- Adjustable X / Y Axis
- Adjustable Polling Rate
- Live record macro manager
- Up to 16.8 million color LED options
- Customize RGB manger
- Pulsating, Blinking and Breathing LED effects
- Color Shift lighting mode
- Angle Snapping adjustable in 15 steps
- Angle Tuning adjustable from -30 to 30 degrees
- LOD Calibration tool
- S.Q.A.T Surface Quality Analyzer Tool
Dimensions And Weight
- 130.84×84.72×38.67 mm / 5.15×3.33×1.52 in
- Netto (w/o cable): 103 gr
- Netto (cable incl.): 147 gr
On the outside, it looks exactly the same as the company's last few flagship mice. Even feels (mostly) the same. Indeed, if it wasn't for the removal of DPI LED lights on the side (which I never used on the 8200 anyway), I couldn't tell the difference between the three.
There's the same top-shelf ergonomics, which makes the mouse comfortable to use all day long. There's the same soft-rubber, matte finish which provides fantastic grip and feels expensive. And, best of all, there's the same restraint in terms of design, with only a small Mionix logo at the base and a light under the mousewheel breaking from the solid, stealth-black appearance.
A few tweaks have been made in terms of your interaction with the mouse. The mousehweel feels slightly heavier, with a more discernable click to it. It's also slightly heavier than its predecessor, the 8200, and while the specs sheet says it's only by a margin of 4 grams, I noticed it almost immediately (and was thankful for it, since the 8200 always felt a little too light compared to its heavier sibling, the 5000).
For the most part, though, it's a case of ain't broke, don't fix. People like myself dig the mice for their comfort, practicality and simplicity. Not every gaming mouse needs to be a neon-flashing monstrosity of angles and flourishes.

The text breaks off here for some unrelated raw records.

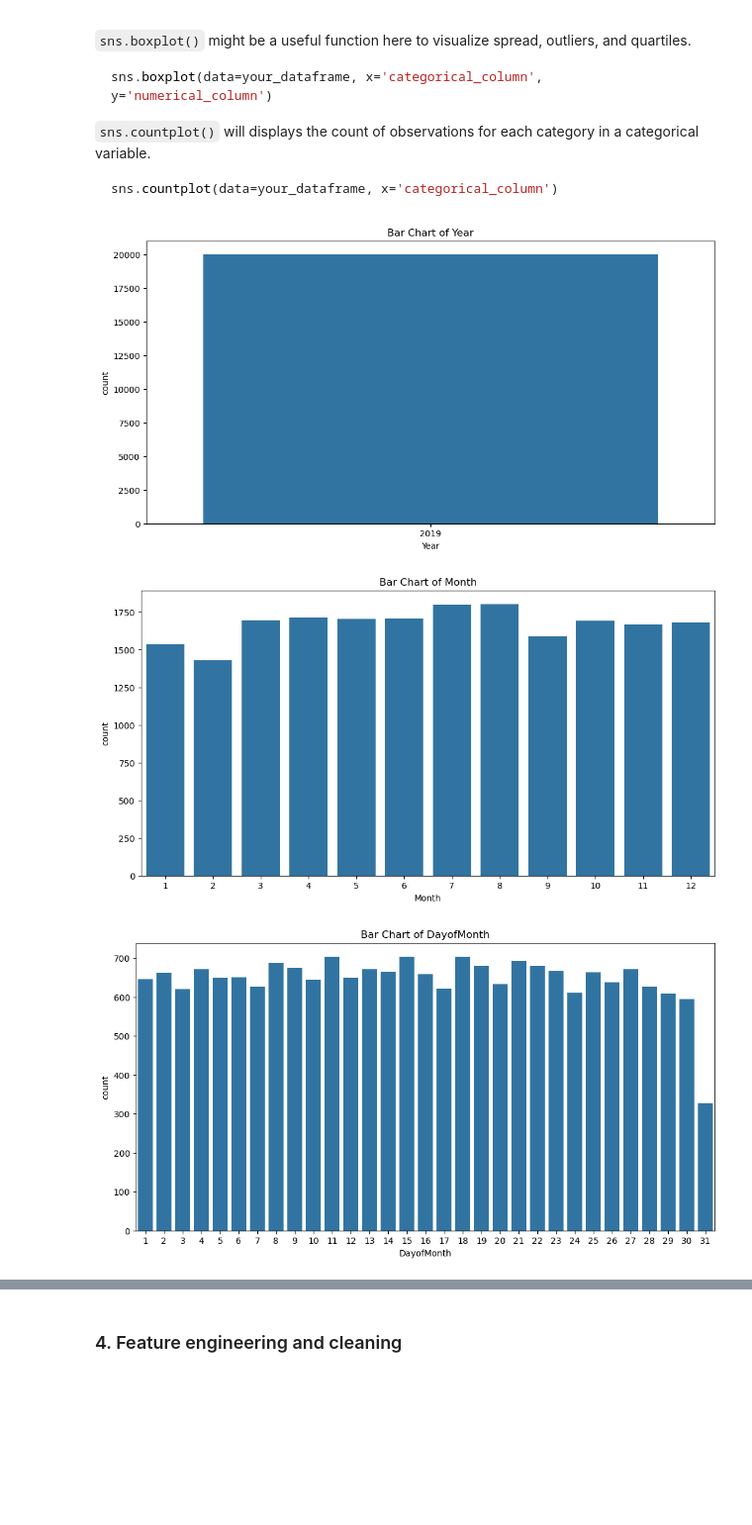
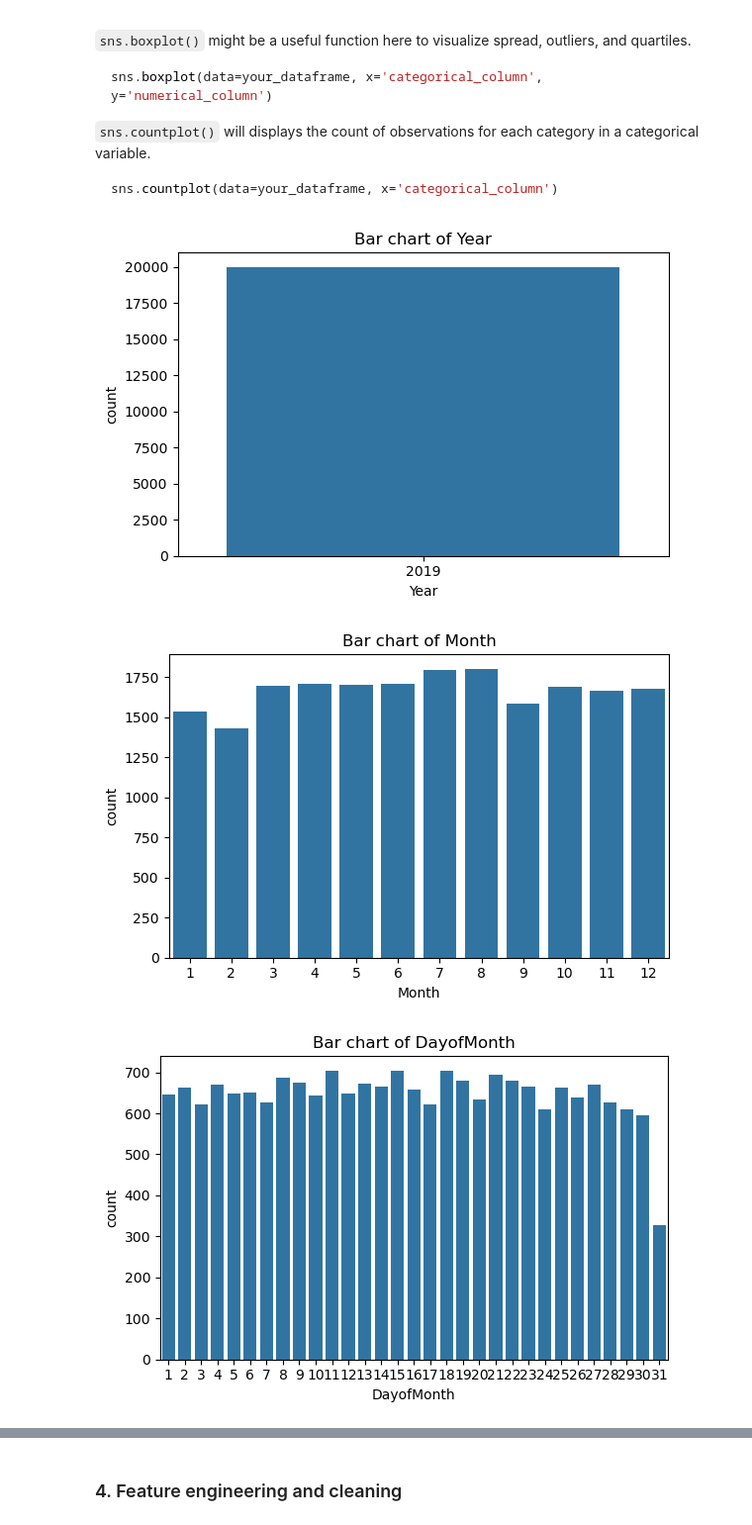
Before and after one commit to yashfadia2026/data_eng300SP_fadia, a Jupyter notebook: labs/lab1/lab1 - Yash Fadia.ipynb, the cells around one changed output, grey strips where cells are left out. Shown at 99% size. Drawn from its saved outputs; the diff is of its cells as text; code cells hidden in the pictures; blank space fills up the shorter version.

```diff
--- a/labs/lab1/lab1 - Yash Fadia.ipynb
+++ b/labs/lab1/lab1 - Yash Fadia.ipynb
@@ -114,7 +114,7 @@ data.rename(columns = {
 }, inplace = True)
 
 ## 1.2 Random sampling for further analysis
-random_sample = data.sample(n=20000, random_state=42)
+data = data.sample(n = 20000, random_state = 42)
 # %% [markdown]
 ### 2. Basic EDA
 # %%
@@ -140,7 +140,8 @@ def get_info(pd_frame):
     res['var_type'] = ['Continuous' if res.loc[ind, 'unique_val'] >=100 else 'Categorical' for ind in res.index]
     return res
 
-get_info(random_sample)
+info = get_info(data)
+info
 # %% [output]
 |  | count | mean | std | min | 25% | 50% | 75% | max | missing_percent | unique_val | ... |
 | Year | 20000.0 | 2019.000000 | 0.000000 | 2019.0 | 2019.0 | 2019.0 | 2019.0 | 2019.0 | 0.00000 | 1 | ... |
@@ -178,26 +179,22 @@ sns.countplot(data=your_dataframe, x='categorical_column')
 # %%
 ## 3.1 Visualize the value distribution of each column
 ## If the value type is continuous, we will use boxplot
 ## If the value type is discrete, we will use bar chart
 
 import matplotlib.pyplot as plt
 import seaborn as sns
 
-def visualization(pd_frame):
-    for i in pd_frame.columns:
-        if get_info(pd_frame).loc[i, 'var_type'] == 'Continuous':
-            plt.figure(figsize = (12,6))
-            sns.boxplot(x = pd_frame.loc[:,i])
-            plt.title(f'Boxplot of {i}')
-            plt.show()
-        else:
-            plt.figure(figsize = (12,6))
-            sns.countplot(x = pd_frame.loc[:,i])
-            plt.title(f'Bar Chart of {i}')
-            plt.show()
-
-visualization(random_sample)
+for i in data.columns:
+    plt.figure(figsize = (6,4))
+    if i in info.index and info.loc[i, 'var_type'] == 'Continuous':
+        sns.boxplot(x = data[i])
+        plt.title(f'Boxplot of {i}')
+    else:
+        sns.countplot(x = data[i])
+        plt.title(f'Bar chart of {i}')
+    plt.tight_layout()
+    plt.show()
 # %% [output]
-[figure, old version]
+[figure, new version]
-[figure, old version]
+[figure, new version]
-[figure, old version]
+[figure, new version]
```
Also changed, not shown: parts of 14 cells of this notebook, 1 other file.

Where changes have been made is inside the mouse. The 8200, as much as it was fine for me as a regular (if heavy) gamer, was a laser mouse, which those serious about their competitive gaming (first person shooters especially) mightn't have been too happy with.
The 7000 is an optical mouse, which apparently offers smoother movement and improved accuracy at higher speeds, with a maximum DPI of 7000 (hence the name). I'll be honest - I put the 8200 and 7000 through their paces in Battlefield 4, Portal 2 and some Total War for comparison and my regular human hand/brain just couldn't tell the difference.
If you're the kind of gamer who can (or thinks they can), then I apologise from the bottom of my heart. This review won't be for you, sorry. Please direct all complaints to plunkettATkotakuDOTcom.
All I can say is that as a writer and a strategy gamer, I judge a mouse on its feel (for comfort during prolonged gaming) and build quality, and the NAOS 7000 is, like its predecessors were at the time, the best damn gaming mouse I've ever used.
It retails for $80.